Dating back centuries, The Firebird is a coming-of-age classic by Evan Guilford-Blake. It's about handing a king a feather and going to the land of Never. Talking to a lobster to find a wedding dress. Listening to your horse and finding your life is a mess.

"There are many versions of The Firebird," show director Janette Gaines said. "This version centers around the importance of communication, friendship and loyalty."

You'll also find a story of reaching out. The split-stage nature of this show becomes part of the concept. Or as the director, Gaines, put it, "Loyalty and honest overcome communication barriers."


Ten-year-old Colin Jeffress plays a pint-sized king ? and simply steals the show. At times, it's hard for this boy to deliver his laughable lines ? without laughing ? as he orders the Duke to have a princess brought to him.

Fifteen-year-old Pollie Griffin plays the Duke who can talk, while 22-year-old Ashley Reuss portrays the Duke who uses sign language. "And it's actually a lot of fun," Griffin said, "because we get to work off of each other."

Besides putting up with their wisecracking horses, these Dukes encounter a lobster, who of all things, holds the key to the princess's wedding dress.

In this production, the role of the talking crustacean goes to Sharon Squibb, an art teacher at the University School of East Tennessee State University in Johnson City. Squibb's interpretation of this dancing lobster crawls with enough over-the-top qualities that Squibb could be at home on the screen of Spongebob SquarePants.

And just who is the princess? Well, that role, like all others, goes to two. M.J. Light, a sign language interpreter from Bluff City, plays the "Signing Princess." "I've always interpreted roles trying to be in the background," Light said. "But it's hard actually acting at the same time."

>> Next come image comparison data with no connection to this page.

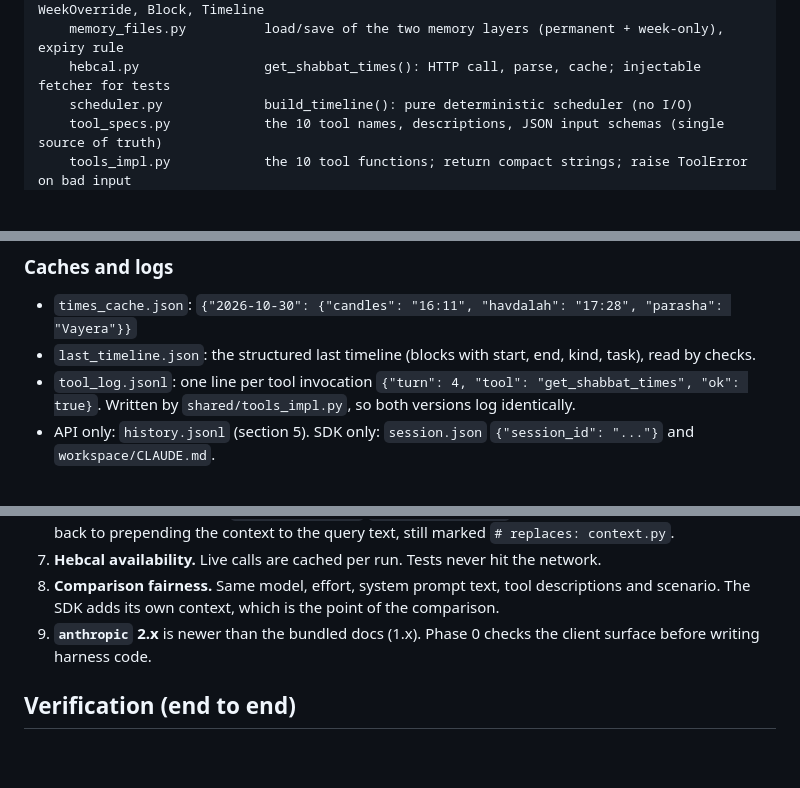
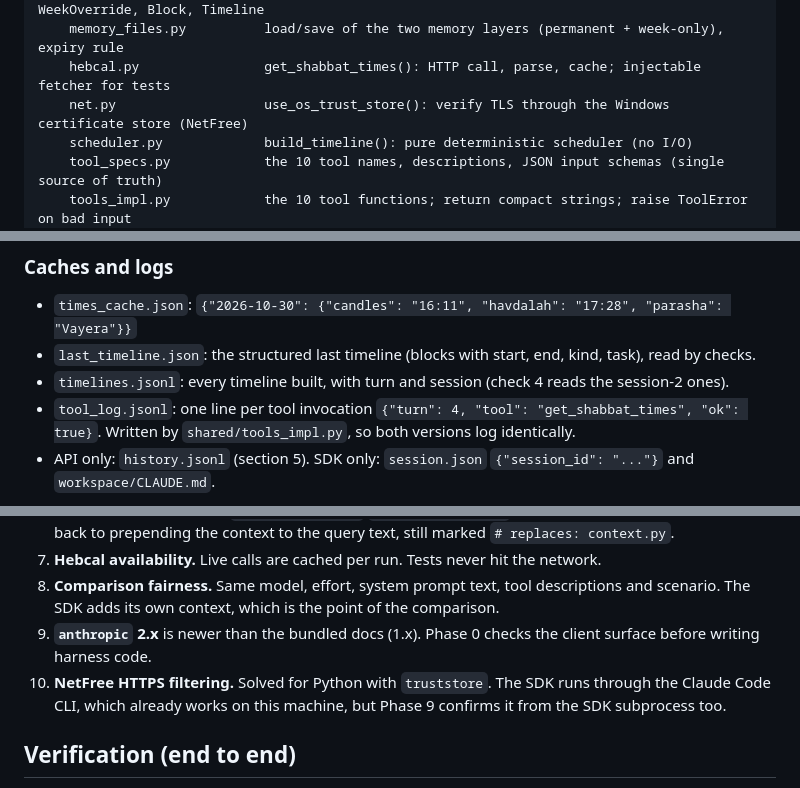
Before and after one commit to TSH61-git/erev-shabbat-countdown-tamar, a Markdown page: PLAN.md, 3 parts joined by grey strips. Drawn GitHub-style; blank space fills up the shorter version.

```diff
--- a/PLAN.md
+++ b/PLAN.md
@@ -52,6 +53,7 @@ erev-shabbat-countdown-tamar/
     domain.py                dataclasses: Profile, Task, Anchor, ChecklistItem, WeekOverride, Block, Timeline
     memory_files.py          load/save of the two memory layers (permanent + week-only), expiry rule
     hebcal.py                get_shabbat_times(): HTTP call, parse, cache; injectable fetcher for tests
+    net.py                   use_os_trust_store(): verify TLS through the Windows certificate store (NetFree)
     scheduler.py             build_timeline(): pure deterministic scheduler (no I/O)
     tool_specs.py            the 10 tool names, descriptions, JSON input schemas (single source of truth)
     tools_impl.py            the 10 tool functions; return compact strings; raise ToolError on bad input
@@ -162,6 +167,7 @@ Override types: `skip_task{task}`, `skip_tags{tags}`, `set_minutes{task,minutes}
 
 - `times_cache.json`: `{"2026-10-30": {"candles": "16:11", "havdalah": "17:28", "parasha": "Vayera"}}`
 - `last_timeline.json`: the structured last timeline (blocks with start, end, kind, task), read by checks.
+- `timelines.jsonl`: every timeline built, with turn and session (check 4 reads the session-2 ones).
 - `tool_log.jsonl`: one line per tool invocation `{"turn": 4, "tool": "get_shabbat_times", "ok": true}`. Written by `shared/tools_impl.py`, so both versions log identically.
 - API only: `history.jsonl` (section 5). SDK only: `session.json` `{"session_id": "..."}` and `workspace/CLAUDE.md`.
 
@@ -532,6 +538,7 @@ Each phase ends with offline tests green and a list of suggested commits for you
 7. **Hebcal availability.** Live calls are cached per run. Tests never hit the network.
 8. **Comparison fairness.** Same model, effort, system prompt text, tool descriptions and scenario. The SDK adds its own context, which is the point of the comparison.
 9. **`anthropic` 2.x** is newer than the bundled docs (1.x). Phase 0 checks the client surface before writing harness code.
+10. **NetFree HTTPS filtering.** Solved for Python with `truststore`. The SDK runs through the Claude Code CLI, which already works on this machine, but Phase 9 confirms it from the SDK subprocess too.
 
 ## Verification (end to end)
 - `pytest -q` passes with `ANTHROPIC_API_KEY` unset and the network blocked.
```
Also changed, not shown: other parts of PLAN.md (+5 -1 lines).
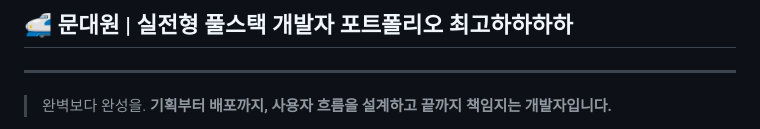
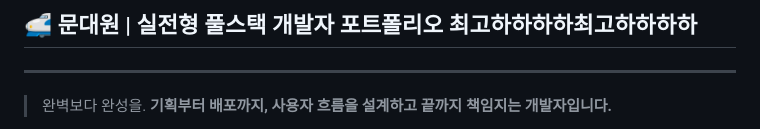
Before and after one commit to mundaewon1/2026-FULLSTACK, a Markdown page: README.md, the part around the change. GitHub-like rendering.

```diff
--- a/README.md
+++ b/README.md
@@ -1,4 +1,4 @@
-## 🚅 문대원 | 실전형 풀스택 개발자 포트폴리오 최고하하하하
+## 🚅 문대원 | 실전형 풀스택 개발자 포트폴리오 최고하하하하최고하하하하
 ---
 > 완벽보다 완성을.
 > **기획부터 배포까지, 사용자 흐름을 설계하고 끝까지 책임지는 개발자입니다.**
```
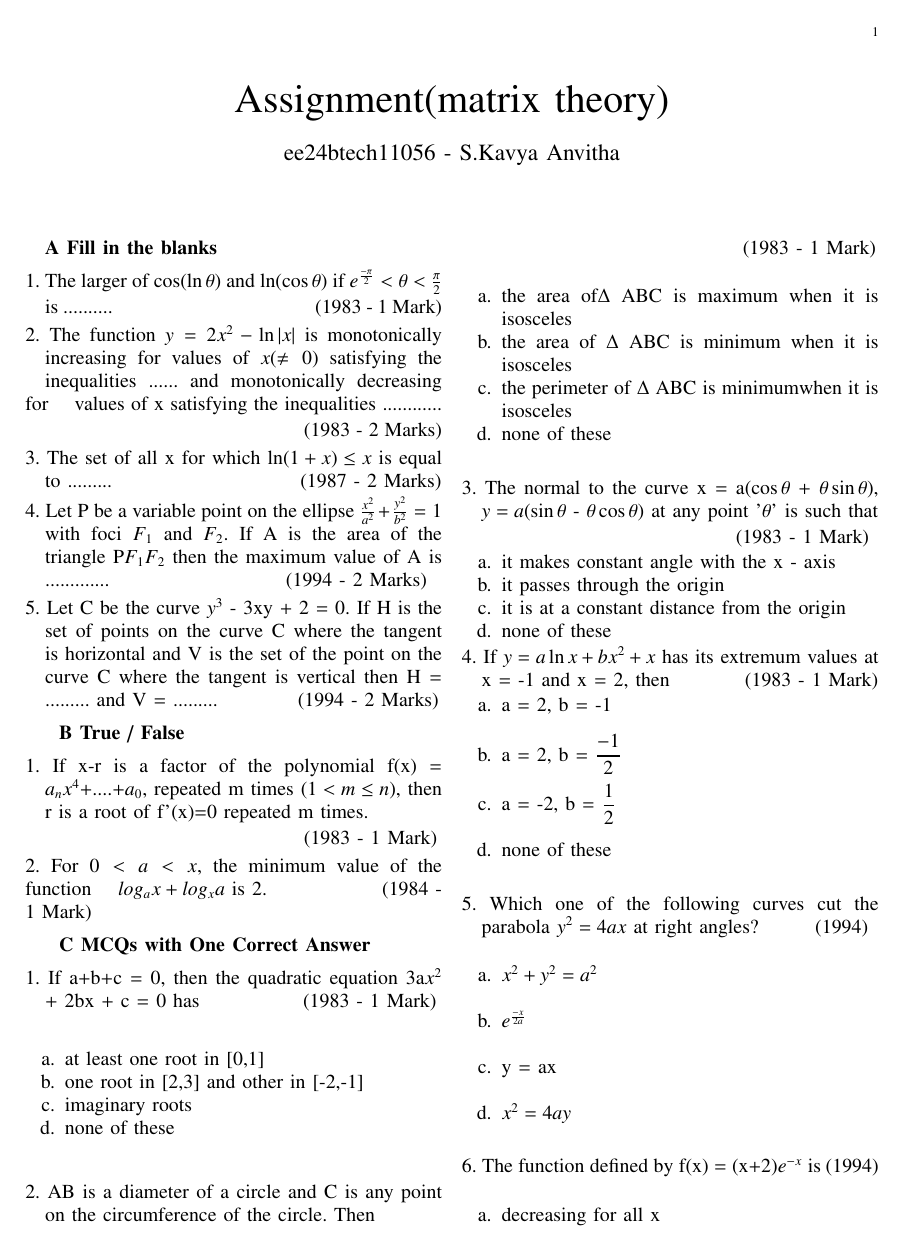
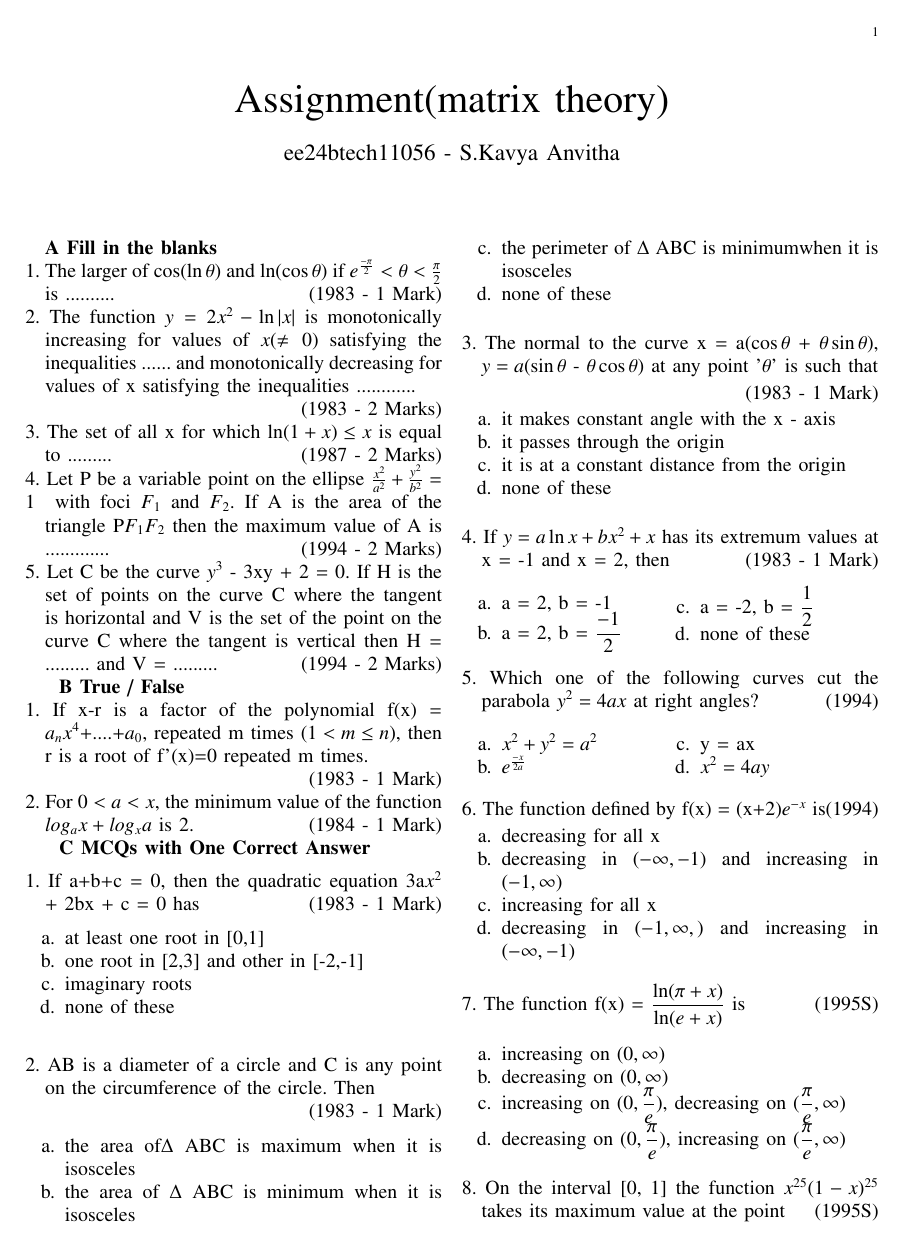
Before and after one commit to ee24btech11056/EE1030, a LaTeX problem sheet (Assignment1/main.tex): page 1 of 2. Compiled offline with pdfLaTeX.

Commit message:
main.tex

```diff
--- a/Assignment1/main.tex
+++ b/Assignment1/main.tex
@@ -56,94 +56,101 @@
 \title{Assignment(matrix theory)}
 \author{ee24btech11056 - S.Kavya Anvitha}
 \maketitle
-\textbf{A Fill in the blanks}\\[6pt]
+\textbf{A Fill in the blanks}\\
 1.  The larger of $\cos (\ln \theta)$ and  $\ln (\cos \theta)$ if
-$e^{\frac{-\pi}{2}}< \theta< \frac{\pi}{2}$\\[2pt]
-\indent is ..........\hspace{4.3cm}(1983 - 1 Mark)\\[3pt]
+$e^{\frac{-\pi}{2}}< \theta< \frac{\pi}{2}$\\
+\indent is ..........\hfill(1983 - 1 Mark)\\
  2.  The function $y=2x^{2}-\ln \abs x$ is monotonically \indent increasing
  for values of $x(\neq0)$ satisfying the \indent inequalities ...... and
  monotonically decreasing for \indent values of x satisfying the inequalities
- ............\\[2pt]\indent\hspace{5.5cm}(1983 - 2 Marks)\\[3pt]
+ ............\\ \indent\hfill(1983 - 2 Marks)\\
 3.  The set of all x for which $\ln (1+x) \leq x$ is equal \indent
-to .........\hspace{4cm}(1987 - 2 Marks)\\[3pt]
-4.  Let P be a variable point on the ellipse $\frac{x^2}{a^2}+\frac{y^2}{b^2} = 1$
-\indent with foci $F_1$ and $F_2$. If A is the area of the \indent triangle
+to .........\hfill(1987 - 2 Marks)\\
+4.  Let P be a variable point on the ellipse
+$\frac{x^2}{a^2}+\frac{y^2}{b^2} = 1$\indent with foci
+$F_1$ and $F_2$. If A is the area of the \indent triangle
 P$F_1$$F_2$ then the maximum value of A is \hspace{5cm}\indent.............
-\hspace{3.6cm}(1994 - 2 Marks)\\[3pt]
+\hfill(1994 - 2 Marks)\\
 5.  Let C be the curve $y^3$ - 3xy + 2 = 0. If H is the \indent set of
 points on the curve C where the tangent \indent is horizontal and V is
 the set of the point on the \indent curve C where the tangent is vertical
-then H = \indent ......... and V = .........\hspace{1.7cm}(1994 - 2 Marks)\\[6pt]
-\indent\hspace{0.3cm}\textbf{B True / False}\\[6pt]
+then H = \indent ......... and V = .........\hfill(1994 - 2 Marks)\\
+\indent\hspace{0.3cm}\textbf{B True / False}\\
 1. If x-r is a factor of the polynomial f(x) = \indent $a_n$$x^4$+....+$a_0$,
 repeated m times $(1< m\leq n)$, then \indent r is a root of f'(x)=0
-repeated m times.\\[2pt]
-\indent \hspace{5.5cm}(1983 - 1 Mark)\\[3pt]
+repeated m times.\\
+\indent \hfill(1983 - 1 Mark)\\
 2.  For $0 < a < x$, the minimum value of the function \indent
-$log_a x + log_x a$ is 2. \hspace{2.3cm}(1984 - 1 Mark)\\[6pt]
+$log_a x + log_x a$ is 2. \hfill(1984 - 1 Mark)\\
 \indent\hspace{0.3cm}\textbf{C MCQs with One Correct Answer}\\[6pt]
 1.  If a+b+c = 0, then the quadratic equation 3a$x^2$ \indent + 2bx + c = 0
-has\hspace{2.2cm}(1983 - 1 Mark)\\
+has\hfill(1983 - 1 Mark)
 \begin{enumerate}[label=\alph*.]
 	\item at least one root in [0,1]
 	\item one root in [2,3] and other in [-2,-1]
         \item imaginary roots
-	\item none of these\\[3pt]
+	\item none of these\\
 \end{enumerate}
 2.  AB is a diameter of a circle and C is any point \indent on the
-circumference of the circle. Then\\[2pt]\indent\hspace{5.4cm}
-(1983 - 1 Mark)\\
+circumference of the circle. Then\\ \indent\hfill
+(1983 - 1 Mark)
 \begin{enumerate}[label=\alph*.]
 	\item the area of$\Delta$ ABC is maximum when it is isosceles
 	\item the area of $\Delta$ ABC is minimum when it is isosceles
 	\item the perimeter of $\Delta$ ABC is minimumwhen it is isosceles
-	\item none of these\\[3pt]
+	\item none of these\\
 \end{enumerate}
 3.  The normal to the curve x = a($\cos \theta$ + $\theta\sin \theta$),
 \indent $y = a(\sin \theta$ - $\theta\cos \theta$) at any point '$\theta$'
-is such that\\[2pt]\indent\hspace{5.4cm}(1983 - 1 Mark)
+is such that\\[2pt]\indent\hfill(1983 - 1 Mark)
 \begin{enumerate}[label=\alph*.]
 	\item it makes  constant angle with the x - axis
 	\item it passes through the origin
 	\item it is at a constant distance from the origin
-	\item none of these
+	\item none of these\\
 \end{enumerate}
 4.  If $y=a\ln x + bx^2 +x$ has its extremum values at \indent x = -1
-and x = 2, then\hspace{1.6cm}(1983 - 1 Mark)
+and x = 2, then\hfill(1983 - 1 Mark)
 \begin{enumerate}[label=\alph*.]
-	\item a = 2, b = -1\\
-	\item a = 2, b = $\displaystyle\frac{-1}{2}$\\
-	\item a = -2, b = $\displaystyle\frac{1}{2}$\\
-	\item none of these\\[3pt]
+\begin{multicols}{2}
+	\item a = 2, b = -1
+	\item a = 2, b = $\displaystyle\frac{-1}{2}$
+	\item a = -2, b = $\displaystyle\frac{1}{2}$
+	\item none of these
+\end{multicols}
 \end{enumerate}
 5. Which one of the following curves cut the \indent  parabola
-$y^2 = 4ax$ at right angles?\hspace{1.2cm}(1994)\\
+$y^2 = 4ax$ at right angles?\hfill(1994)
 \begin{enumerate}[label=\alph*.]
-	\item $x^2 + y^2 = a^2$\\
-        \item $e^{\frac{-x}{2a}}$\\
-	\item y = ax\\
-	\item $x^2 = 4ay$\\[3pt]
-		\end{enumerate}
+\begin{multicols}{2}
+	\item $x^2 + y^2 = a^2$
+        \item $e^{\frac{-x}{2a}}$
+	\item y = ax
+	\item $x^2 = 4ay$
+\end{multicols}
+\end{enumerate}
 6.  The function defined by f(x) = (x+2)$e^{-x}$
-is\hspace{0.1cm}(1994)\\
+is\hfill(1994)
 \begin{enumerate}[label=\alph*.]
 	\item decreasing for all x
 	\item decreasing in $(-\infty, -1)$ and increasing
 in $(-1, \infty)$
         \item increasing for all x
         \item decreasing in $(-1, \infty,)$ and increasing
-in $(-\infty, -1)$\\[3pt]
+in $(-\infty, -1)$\\
 \end{enumerate}
 7.  The function f(x) = $\displaystyle\frac{\ln (\pi + x)}{\ln (e + x)}$
-is\hspace{1.5cm}(1995S)\\[2pt]
+is\hfill(1995S)\\
 \begin{enumerate}[label=\alph*.]
 	\item increasing on $(0, \infty)$
 	\item decreasing on $(0, \infty)$
 	\item increasing on $(0, \displaystyle\frac{\pi}{e})$,
 decreasing on $(\displaystyle\frac{\pi}{e}, \infty)$
         \item decreasing on $(0, \displaystyle\frac{\pi}{e})$,
-increasing on $(\displaystyle\frac{\pi}{e}, \infty)$\\[3pt]
+increasing on $(\displaystyle\frac{\pi}{e}, \infty)$\\
 \end{enumerate}
 8.  On the interval [0, 1] the function $x^{25}(1-x)^{25}$ \indent takes
-its maximum value at the point\hspace{0.7cm}(1995S)\\
+its maximum value at the point\hfill(1995S)
+\begin{enumerate}[label=\alph*.]
 \begin{multicols}{4}
+	\item 0
```
Also changed, not shown: Assignment1/main.pdf, Assignment1/main.tex (8 more changed lines), 1 other file.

Kathleen King, a 14-year-old student at Johnson City's Science Hill High School, plays the princess who talks.

Why did King volunteer for this play? "I was really fascinated by the deaf actors," King said. "I had never seen deaf actors before."

Reuss, a 24-year-old from Johnson City, is among the play's actors who cannot hear. She lost her hearing from a serious ear infection at age 2. "I just came originally just to help out with the play, but it really looked like fun," Reuss said through an interpreter. "And they asked me if I wanted to be involved as a signing actor. And I jumped at the chance."


For Gaines, the director, this show becomes personal. Her 17-year-old twin daughters are hearing impaired; both wear hearing aids. "But their main means of communication is spoken English," Gaines said.

In many ways, Gaines finds that this production ? offering the deaf a performance with sign language ? is a healing thing.
"As a parent of hard-of-hearing daughters, I have witnessed the ping-pong effect of watching a play interpreted in the standard 'on the floor' method," Gaines said. "For my daughters and for all other deaf theater lovers, I would like to offer a play they can enjoy to its fullest along with the hearing actors."


Deaf Actor Hopes More People Learn To Use Sign Language